* [What you should do]: The entries are to be written out word for word, with their images left out.

Records from a collection:

◇ ◇ ◇ ◇

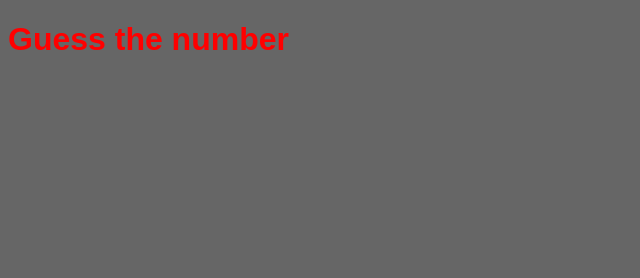
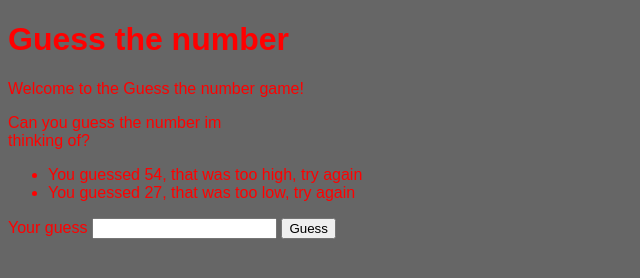
Before and after one commit to C856k/GUESSTHENUMBER, a plain HTML site: page index.html in a window 1280 px wide. Shown: the whole page, without its empty margins (0-640 px from the left). Drawn offline with Linux system fonts and the light colour scheme.

Commit message:
Initial HTML

```diff
--- a/index.html
+++ b/index.html
@@ -8,6 +8,23 @@
 </head>
 <body>
     <h1>Guess the number</h1>
+    <p>Welcome to the Guess the number game!</p>
+    <p>Can you guess the number im <br>
+        thinking of?</p>
+
+    <ul id="guess-list">
+        <li>You guessed 54, that was too high, try again</li>
+        <li>You guessed 27, that was too low, try again</li>
+    </ul>
+
+    <form action="" id="guess-form">
+        <label for="">Your guess
+            <input type="number" id="guess" name="guess">
+
+        </label>
+        <button id="guess-button">Guess</button>
+    </form>
+
 
 
     <script src="script.js"></script>
```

◇ ◇ ◇ ◇

* [Answer space]:
Before and after one commit to C856k/GUESSTHENUMBER, a plain HTML site: page index.html in a window 1280 px wide. Shown: the whole page, without its empty margins (0-640 px from the left). Drawn offline with Linux system fonts and the light colour scheme.

Commit message:
Initial HTML

```diff
--- a/index.html
+++ b/index.html
@@ -8,6 +8,23 @@
 </head>
 <body>
     <h1>Guess the number</h1>
+    <p>Welcome to the Guess the number game!</p>
+    <p>Can you guess the number im <br>
+        thinking of?</p>
+
+    <ul id="guess-list">
+        <li>You guessed 54, that was too high, try again</li>
+        <li>You guessed 27, that was too low, try again</li>
+    </ul>
+
+    <form action="" id="guess-form">
+        <label for="">Your guess
+            <input type="number" id="guess" name="guess">
+
+        </label>
+        <button id="guess-button">Guess</button>
+    </form>
+
 
 
     <script src="script.js"></script>
```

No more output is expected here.